▶ Try it: Filter this listing down to the lines that contain the word "yMax", and copy them.

------------------------------------------------

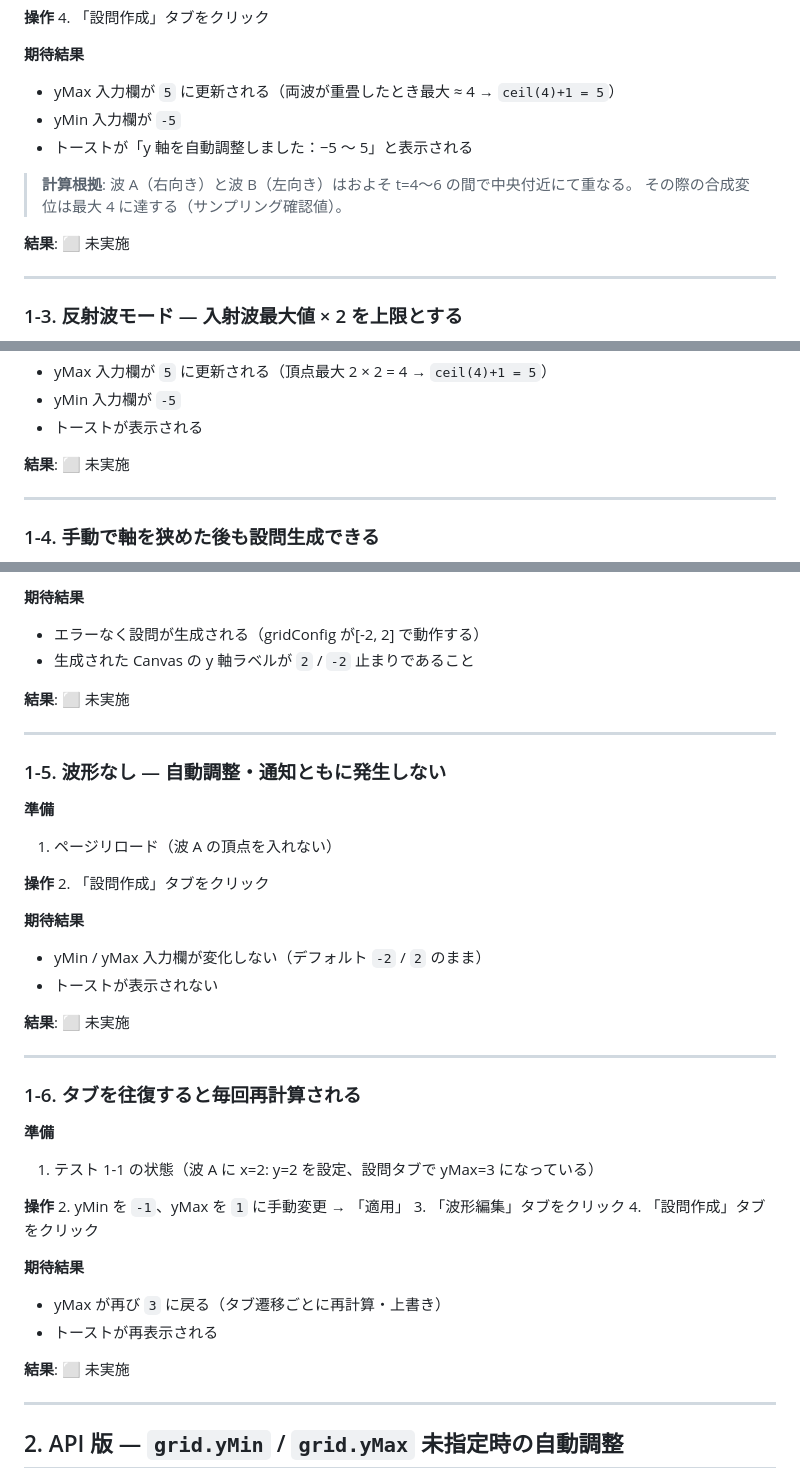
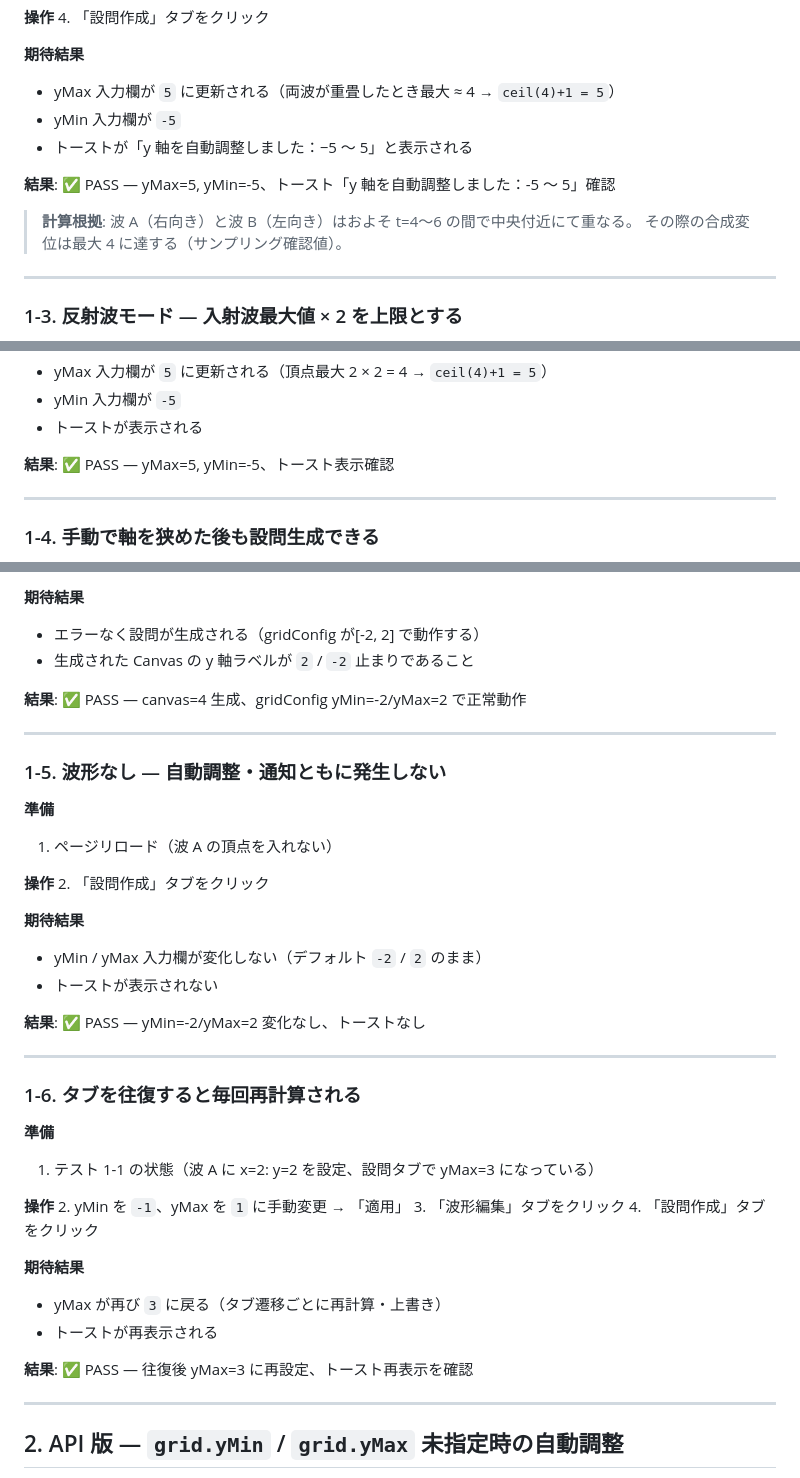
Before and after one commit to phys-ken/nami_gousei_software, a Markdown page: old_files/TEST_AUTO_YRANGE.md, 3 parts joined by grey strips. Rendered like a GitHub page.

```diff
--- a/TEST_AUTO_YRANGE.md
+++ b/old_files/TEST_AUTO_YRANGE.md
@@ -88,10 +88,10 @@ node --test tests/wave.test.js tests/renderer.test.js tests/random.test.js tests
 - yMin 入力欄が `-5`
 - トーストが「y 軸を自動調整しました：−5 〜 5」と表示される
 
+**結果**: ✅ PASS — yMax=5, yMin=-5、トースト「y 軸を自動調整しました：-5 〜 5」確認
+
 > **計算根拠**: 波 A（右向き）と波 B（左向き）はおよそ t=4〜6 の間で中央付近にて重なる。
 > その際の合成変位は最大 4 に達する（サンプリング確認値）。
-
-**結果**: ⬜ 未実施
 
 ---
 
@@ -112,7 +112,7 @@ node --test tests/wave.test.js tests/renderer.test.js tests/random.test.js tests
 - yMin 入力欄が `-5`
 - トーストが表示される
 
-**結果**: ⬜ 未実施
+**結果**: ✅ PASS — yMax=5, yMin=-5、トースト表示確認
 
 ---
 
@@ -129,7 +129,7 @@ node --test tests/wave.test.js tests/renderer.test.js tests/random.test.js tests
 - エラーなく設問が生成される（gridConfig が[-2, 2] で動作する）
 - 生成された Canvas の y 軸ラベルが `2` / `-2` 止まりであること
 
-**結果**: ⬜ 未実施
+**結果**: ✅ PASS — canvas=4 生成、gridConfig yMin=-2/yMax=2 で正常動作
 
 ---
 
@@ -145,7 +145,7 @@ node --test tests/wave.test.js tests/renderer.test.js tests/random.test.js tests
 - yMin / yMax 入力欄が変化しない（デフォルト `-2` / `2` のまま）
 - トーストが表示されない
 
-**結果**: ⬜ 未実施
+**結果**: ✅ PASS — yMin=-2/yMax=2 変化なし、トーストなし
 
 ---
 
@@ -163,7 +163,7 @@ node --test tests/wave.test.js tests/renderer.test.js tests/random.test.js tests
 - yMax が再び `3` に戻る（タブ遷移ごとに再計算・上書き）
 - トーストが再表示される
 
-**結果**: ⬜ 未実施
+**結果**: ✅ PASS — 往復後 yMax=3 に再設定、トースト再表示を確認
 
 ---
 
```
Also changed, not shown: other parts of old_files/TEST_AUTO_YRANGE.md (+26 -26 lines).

------------------------------------------------

▶ Exercise result:
+**結果**: ✅ PASS — yMax=5, yMin=-5、トースト「y 軸を自動調整しました：-5 〜 5」確認
+**結果**: ✅ PASS — yMax=5, yMin=-5、トースト表示確認
+**結果**: ✅ PASS — canvas=4 生成、gridConfig yMin=-2/yMax=2 で正常動作
 - yMin / yMax 入力欄が変化しない（デフォルト `-2` / `2` のまま）
+**結果**: ✅ PASS — yMin=-2/yMax=2 変化なし、トーストなし
 - yMax が再び `3` に戻る（タブ遷移ごとに再計算・上書き）
+**結果**: ✅ PASS — 往復後 yMax=3 に再設定、トースト再表示を確認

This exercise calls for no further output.